Two unearthed boxes of diary entries, letters and whatnot (some of which were published in 2010 as Fragments: Poems, Intimate Notes, Letters by Marilyn Monroe) provide the novelty and appeal to what would otherwise be a standard life-overview. The erstwhile Norma Jean Baker’s awful childhood, her stormy marriages to Joe DiMaggio and Arthur Miller, the paralyzing effects of her insecurities on film shoots, her problematic alliance with the Actors Studio, her pill consumption, et al., all constitute familiar terrain that makes Love, Marilyn seem redundant at times.

The first-person testimonies are more interesting, from archival clips of Susan Strasberg, John Huston, Joshua Logan, Jane Russell, Laurence Olivier and others to excerpts from memoirs and other writings by one of her many shrinks (read by F. Murray Abraham), Miller (David Strathairn), and analysts Gloria Steinem (Hope Davis) and Norman Mailer (Ben Foster), among others. Particularly flavorful are Oliver Platt and Paul Giamatti as Billy Wilder and George Cukor, respectively, both recalling their exasperation working with the hypersensitive box office sensation. There are also present-tense interviews with biographers, critics, Actors Studio contemporary Ellen Burstyn, and close non-celebrity friend Amy Greene (who shares some salty thoughts on Marilyn’s husbands).

While there’s no question Garbus has recruited first-rate talent to pay homage here, some of the most impressive names prove heavy-handed or simply miscast in attempting to channel the love goddess’s fragile spirit; moreover, having them act against green-screened archival materials has a tacky, pop-up televisual feel. Probably most effective in their straightforward readings are Jennifer Ehle, who gets a fair amount of screentime, and (perhaps surprisingly) Lindsay Lohan, who does not.

Limiting clips from predictable movie highlights, and skipping over several well-known titles entirely, the pic tries to emphasize lesser-known materials, including numerous candid photos, behind-the-scenes footage, and one uncomfortable live appearance on TV’s Person to Person.”

More Screenings Set for ‘Love, Marilyn’

Photo by Sam Shaw

A screening of Love, Marilyn will open The Hamptons Film Festival at East Hampton, Long Island, on October 4th. (Marilyn stayed at Long Island in the summer of 1957 with husband Arthur Miller.)

In other news, the Canadian theatrical rights to Love, Marilyn have been acquired by distributor Mongrel Media. And a video interview with director Liz Garbus has been posted by the New York Times.

HBO Acquires US TV Rights to ‘Love, Marilyn’

HBO has acquired TV rights for Liz Garbus’s documentary, Love, Marilyn, in the US, reports Variety.

“The film is written, directed and produced by Garbus and produced by Stanley Buchthal and Amy Hobby. Executive producers are Anne Carey, Olivier Courson, Harold Van Lier and Enrique Steiger.
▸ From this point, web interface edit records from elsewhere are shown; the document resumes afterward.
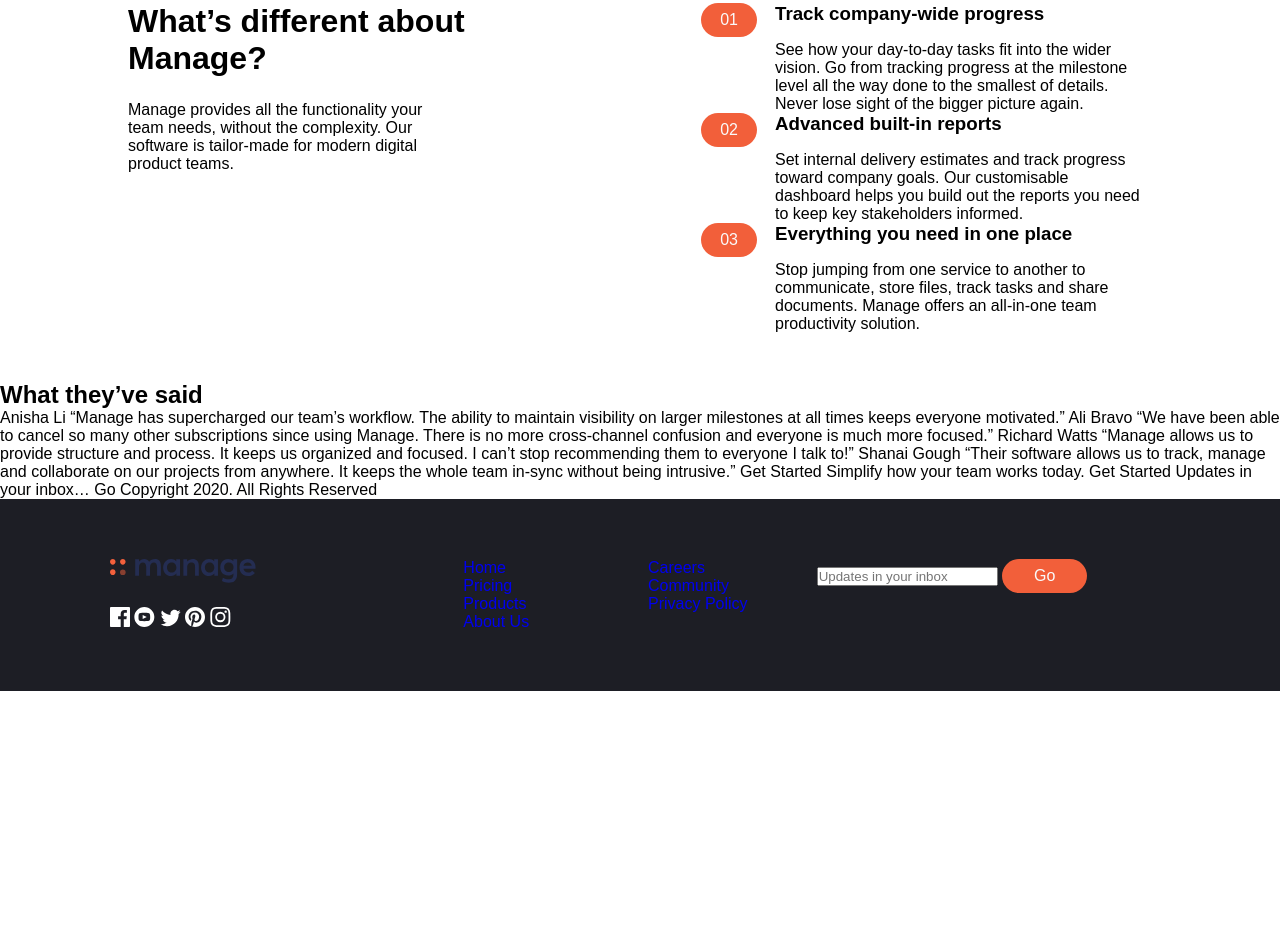
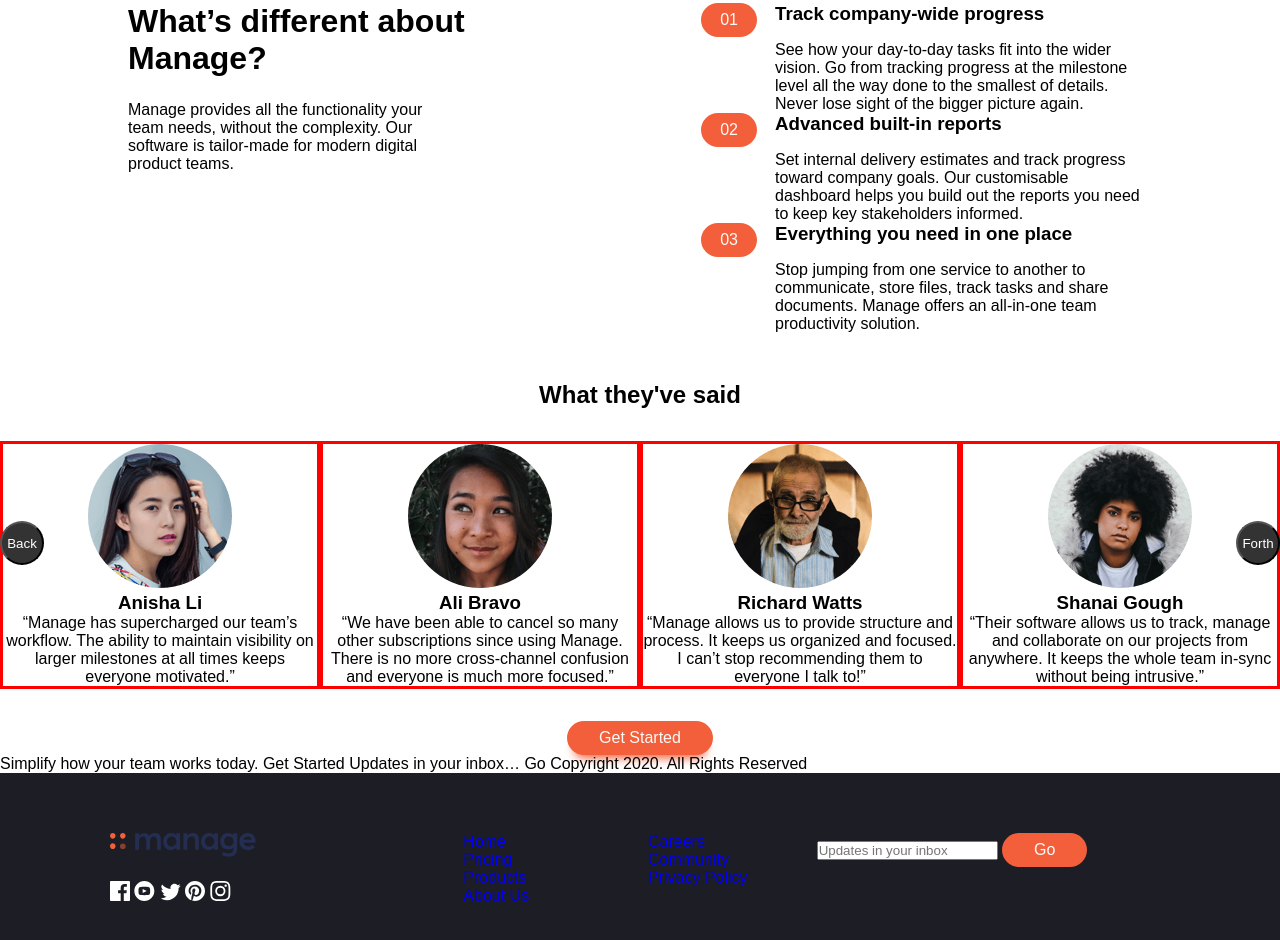
Before and after one commit to just-a-devguy/manage-landing-page, a website: page index.html in a window 1280 px wide. Shown: the part 704-1644 px from the top of the page. Before the commit the page ends 1395 px from the top, so only its background shows below. Drawn offline with Linux system fonts and the light colour scheme; files whose address does not match are found by name; a web font is replaced by a local one.

Commit message:
Started building out testimonials section and created js file

```diff
--- a/index.html
+++ b/index.html
@@ -139,25 +139,88 @@
           </div>
         </div>
       </section>
+
+      <section class="testimonials">
+        <h2 class="testimonials__title">What they've said</h2>
+
+        <div class="testimonials__details">
+          <button id="back">Back</button>
+          <button id="forth">Forth</button>
+          <ul class="testimonials__list">
+            <li class="testimonials__item">
+              <div class="testimonials__card">
+                <div class="testimonials__card-header">
+                  <img src="images/avatar-anisha.png" alt="Customer" />
+                </div>
+                <div class="testimonials__card-body">
+                  <h3 class="testimonials__card-title">Anisha Li</h3>
+                  <p class="testimonials__card-info">
+                    “Manage has supercharged our team’s workflow. The ability to
+                    maintain visibility on larger milestones at all times keeps
+                    everyone motivated.”
+                  </p>
+                </div>
+              </div>
+            </li>
+
+            <li class="testimonials__item">
+              <div class="testimonials__card">
+                <div class="testimonials__card-header">
+                  <img src="images/avatar-ali.png" alt="Customer" />
+                </div>
+                <div class="testimonials__card-body">
+                  <h3 class="testimonials__card-title">Ali Bravo</h3>
+                  <p class="testimonials__card-info">
+                    “We have been able to cancel so many other subscriptions
+                    since using Manage. There is no more cross-channel confusion
+                    and everyone is much more focused.”
+                  </p>
+                </div>
+              </div>
+            </li>
+
+            <li class="testimonials__item">
+              <div class="testimonials__card">
+                <div class="testimonials__card-header">
+                  <img src="images/avatar-richard.png" alt="Customer" />
+                </div>
+                <div class="testimonials__card-body">
+                  <h3 class="testimonials__card-title">Richard Watts</h3>
+                  <p class="testimonials__card-info">
+                    “Manage allows us to provide structure and process. It keeps
+                    us organized and focused. I can’t stop recommending them to
+                    everyone I talk to!”
+                  </p>
+                </div>
+              </div>
+            </li>
+
+            <li class="testimonials__item">
+              <div class="testimonials__card">
+                <div class="testimonials__card-header">
+                  <img src="images/avatar-shanai.png" alt="Customer" />
+                </div>
+                <div class="testimonials__card-body">
+                  <h3 class="testimonials__card-title">Shanai Gough</h3>
+                  <p class="testimonials__card-info">
+                    “Their software allows us to track, manage and collaborate
+                    on our projects from anywhere. It keeps the whole team
+                    in-sync without being intrusive.”
+                  </p>
+                </div>
+              </div>
+            </li>
+          </ul>
+        </div>
+
+        <div class="testimonials__cta">
+          <a href="#" class="cta__main">Get Started</a>
+        </div>
+      </section>
     </main>
 
-    <!-- Keren Section -->
-
-    <div class="testimonials">
-      <h2 class="testimonials__title">What they’ve said</h2>
-    </div>
-
-    Anisha Li “Manage has supercharged our team’s workflow. The ability to
-    maintain visibility on larger milestones at all times keeps everyone
-    motivated.” Ali Bravo “We have been able to cancel so many other
-    subscriptions since using Manage. There is no more cross-channel confusion
-    and everyone is much more focused.” Richard Watts “Manage allows us to
-    provide structure and process. It keeps us organized and focused. I can’t
-    stop recommending them to everyone I talk to!” Shanai Gough “Their software
-    allows us to track, manage and collaborate on our projects from anywhere. It
-    keeps the whole team in-sync without being intrusive.” Get Started Simplify
-    how your team works today. Get Started Updates in your inbox… Go Copyright
-    2020. All Rights Reserved
+    Simplify how your team works today. Get Started Updates in your inbox… Go
+    Copyright 2020. All Rights Reserved
 
     <footer class="footer">
       <div class="container">
@@ -204,5 +267,7 @@
         </div> -->
       </div>
     </footer>
+
+    <script src="dist/js/app.js"></script>
   </body>
 </html>
--- a/scss/style.scss
+++ b/scss/style.scss
@@ -83,6 +83,49 @@
       }
     }
   }
+  // Testimonials
+  .testimonials {
+    text-align: center;
+    &__title {
+      margin: 2rem 0;
+    }
+    &__details {
+      margin: 2rem 0;
+      position: relative;
+    }
+    &__list {
+      display: flex;
+      overflow: hidden;
+    }
+    &__item {
+      border: solid red;
+      width: 1050px;
+      display: block;
+    }
+    #back,
+    #forth {
+      // display: flex; font-size: 32px;
+      // align-items: center; justify-content: center;
+      color: #fff;
+      background-color: #333;
+      border-radius: 50%;
+      width: 44px;
+      height: 44px;
+      cursor: pointer;
+    }
+
+    #back {
+      position: absolute;
+      left: 0;
+      top: 80px;
+    }
+
+    #forth {
+      position: absolute;
+      right: 0;
+      top: 80px;
+    }
+  }
 }
 
 .footer {
```
Also changed, not shown: dist/css/style.css, dist/js/app.js (added).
Love, Marilyn coincides with the 50th anniversary of Monroe’s death and features footage, audiotapes, handwritten letters, diaries, notes, poems, journals and notebooks.

Interviews and archival footage features Arthur Miller, Joe DiMaggio, Amy Greene, Molly Haskell, Truman Capote, Norman Mailer and Elia Kazan.

Deal was negotiated by David Koh, Josh Braun and Dan Braun of Submarine Entertainment along with Stanley Buchthal of Diamond Girl Productions LLC and Harold Van Lier of Studio Canal on behalf of the producers and director with HBO.”